### What to do
Look through the data below and count each line where the word "package" appears. Reply with the count alone.

☆ ☆ ☆ ☆ ☆ ☆ ☆

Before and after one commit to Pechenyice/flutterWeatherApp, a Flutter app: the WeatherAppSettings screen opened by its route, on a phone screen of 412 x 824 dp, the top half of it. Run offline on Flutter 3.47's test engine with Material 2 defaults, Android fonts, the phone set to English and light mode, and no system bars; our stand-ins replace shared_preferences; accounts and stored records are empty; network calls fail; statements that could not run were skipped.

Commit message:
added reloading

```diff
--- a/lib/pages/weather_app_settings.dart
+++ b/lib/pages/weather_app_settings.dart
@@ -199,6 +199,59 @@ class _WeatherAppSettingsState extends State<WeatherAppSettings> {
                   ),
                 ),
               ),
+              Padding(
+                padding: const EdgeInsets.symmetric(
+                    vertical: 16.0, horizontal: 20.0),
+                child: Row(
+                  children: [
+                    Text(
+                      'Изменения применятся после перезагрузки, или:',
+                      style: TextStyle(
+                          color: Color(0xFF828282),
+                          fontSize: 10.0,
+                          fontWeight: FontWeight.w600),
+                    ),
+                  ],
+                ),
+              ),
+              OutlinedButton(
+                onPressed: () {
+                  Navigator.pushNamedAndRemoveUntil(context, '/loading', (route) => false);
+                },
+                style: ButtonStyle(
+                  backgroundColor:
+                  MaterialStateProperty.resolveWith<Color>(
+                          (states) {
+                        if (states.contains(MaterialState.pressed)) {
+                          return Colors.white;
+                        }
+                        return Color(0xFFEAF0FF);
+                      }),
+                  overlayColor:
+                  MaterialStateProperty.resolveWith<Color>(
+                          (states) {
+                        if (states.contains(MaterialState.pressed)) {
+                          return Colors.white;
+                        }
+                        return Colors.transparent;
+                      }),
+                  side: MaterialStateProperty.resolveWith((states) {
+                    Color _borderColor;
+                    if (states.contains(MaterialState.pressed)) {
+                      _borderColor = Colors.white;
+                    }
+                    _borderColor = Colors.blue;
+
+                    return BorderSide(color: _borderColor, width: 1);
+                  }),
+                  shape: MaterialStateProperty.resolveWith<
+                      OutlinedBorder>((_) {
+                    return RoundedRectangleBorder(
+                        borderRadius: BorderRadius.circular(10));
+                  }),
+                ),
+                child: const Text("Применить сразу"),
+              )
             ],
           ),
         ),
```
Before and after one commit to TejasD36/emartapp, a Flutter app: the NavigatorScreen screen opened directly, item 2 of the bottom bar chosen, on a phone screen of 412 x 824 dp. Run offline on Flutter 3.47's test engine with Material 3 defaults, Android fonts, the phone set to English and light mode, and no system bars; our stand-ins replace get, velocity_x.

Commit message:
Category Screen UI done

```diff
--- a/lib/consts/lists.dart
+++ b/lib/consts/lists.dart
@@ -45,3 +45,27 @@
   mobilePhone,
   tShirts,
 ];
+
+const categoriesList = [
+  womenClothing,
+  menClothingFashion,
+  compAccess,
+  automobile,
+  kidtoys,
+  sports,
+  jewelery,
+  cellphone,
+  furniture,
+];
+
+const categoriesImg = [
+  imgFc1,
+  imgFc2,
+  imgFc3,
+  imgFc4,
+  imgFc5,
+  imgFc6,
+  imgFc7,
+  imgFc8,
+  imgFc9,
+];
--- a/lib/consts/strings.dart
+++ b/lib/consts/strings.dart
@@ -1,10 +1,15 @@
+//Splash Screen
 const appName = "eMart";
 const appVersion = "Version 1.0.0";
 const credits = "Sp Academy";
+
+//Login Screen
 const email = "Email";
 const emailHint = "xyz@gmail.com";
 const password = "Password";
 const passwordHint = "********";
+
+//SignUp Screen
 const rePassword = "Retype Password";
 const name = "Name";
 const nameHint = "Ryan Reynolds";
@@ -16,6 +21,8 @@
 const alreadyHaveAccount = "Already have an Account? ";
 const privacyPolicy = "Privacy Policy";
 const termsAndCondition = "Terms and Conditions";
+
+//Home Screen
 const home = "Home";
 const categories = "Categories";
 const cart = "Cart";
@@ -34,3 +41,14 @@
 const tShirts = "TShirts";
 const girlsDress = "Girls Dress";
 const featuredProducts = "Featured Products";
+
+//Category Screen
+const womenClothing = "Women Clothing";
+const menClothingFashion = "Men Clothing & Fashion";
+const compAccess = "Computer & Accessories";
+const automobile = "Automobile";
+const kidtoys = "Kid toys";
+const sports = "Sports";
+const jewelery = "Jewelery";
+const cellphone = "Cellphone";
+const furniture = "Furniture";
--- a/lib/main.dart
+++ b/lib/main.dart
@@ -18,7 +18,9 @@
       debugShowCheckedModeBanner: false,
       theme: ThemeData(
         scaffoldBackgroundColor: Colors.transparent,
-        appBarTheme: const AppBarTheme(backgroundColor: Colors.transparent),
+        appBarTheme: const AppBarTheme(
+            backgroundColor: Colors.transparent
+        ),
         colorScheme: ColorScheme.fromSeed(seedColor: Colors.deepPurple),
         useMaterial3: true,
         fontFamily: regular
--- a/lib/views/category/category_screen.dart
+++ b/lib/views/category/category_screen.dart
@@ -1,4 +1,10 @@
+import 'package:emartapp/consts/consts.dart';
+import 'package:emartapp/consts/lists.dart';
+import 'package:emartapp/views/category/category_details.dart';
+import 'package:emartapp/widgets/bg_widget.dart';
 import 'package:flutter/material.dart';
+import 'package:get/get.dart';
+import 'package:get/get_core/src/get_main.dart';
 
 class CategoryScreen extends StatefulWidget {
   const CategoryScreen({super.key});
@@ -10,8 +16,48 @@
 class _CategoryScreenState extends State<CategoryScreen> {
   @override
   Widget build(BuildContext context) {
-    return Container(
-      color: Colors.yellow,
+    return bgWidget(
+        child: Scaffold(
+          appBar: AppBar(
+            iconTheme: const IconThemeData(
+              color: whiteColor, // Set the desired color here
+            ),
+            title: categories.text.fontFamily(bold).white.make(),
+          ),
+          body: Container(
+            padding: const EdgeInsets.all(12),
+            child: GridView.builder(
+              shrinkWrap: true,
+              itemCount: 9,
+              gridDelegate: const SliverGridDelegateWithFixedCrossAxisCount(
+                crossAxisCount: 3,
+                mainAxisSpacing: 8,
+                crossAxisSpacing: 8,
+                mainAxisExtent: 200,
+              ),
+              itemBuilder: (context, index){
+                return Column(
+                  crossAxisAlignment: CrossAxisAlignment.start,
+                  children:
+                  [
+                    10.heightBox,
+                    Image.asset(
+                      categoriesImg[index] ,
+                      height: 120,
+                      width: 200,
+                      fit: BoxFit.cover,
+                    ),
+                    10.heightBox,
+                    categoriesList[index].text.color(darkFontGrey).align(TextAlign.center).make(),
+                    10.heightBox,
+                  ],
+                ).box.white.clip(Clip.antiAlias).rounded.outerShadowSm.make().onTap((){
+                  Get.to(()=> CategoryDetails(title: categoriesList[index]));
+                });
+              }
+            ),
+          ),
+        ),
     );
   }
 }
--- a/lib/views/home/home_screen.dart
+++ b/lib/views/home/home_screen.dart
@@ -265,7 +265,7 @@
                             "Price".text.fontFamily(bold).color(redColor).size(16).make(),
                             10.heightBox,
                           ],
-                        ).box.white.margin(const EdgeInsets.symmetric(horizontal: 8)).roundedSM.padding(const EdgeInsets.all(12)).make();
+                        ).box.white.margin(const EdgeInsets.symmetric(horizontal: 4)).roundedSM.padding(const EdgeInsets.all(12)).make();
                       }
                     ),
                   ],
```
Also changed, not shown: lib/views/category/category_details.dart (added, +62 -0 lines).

☆ ☆ ☆ ☆ ☆ ☆ ☆

### Task output
7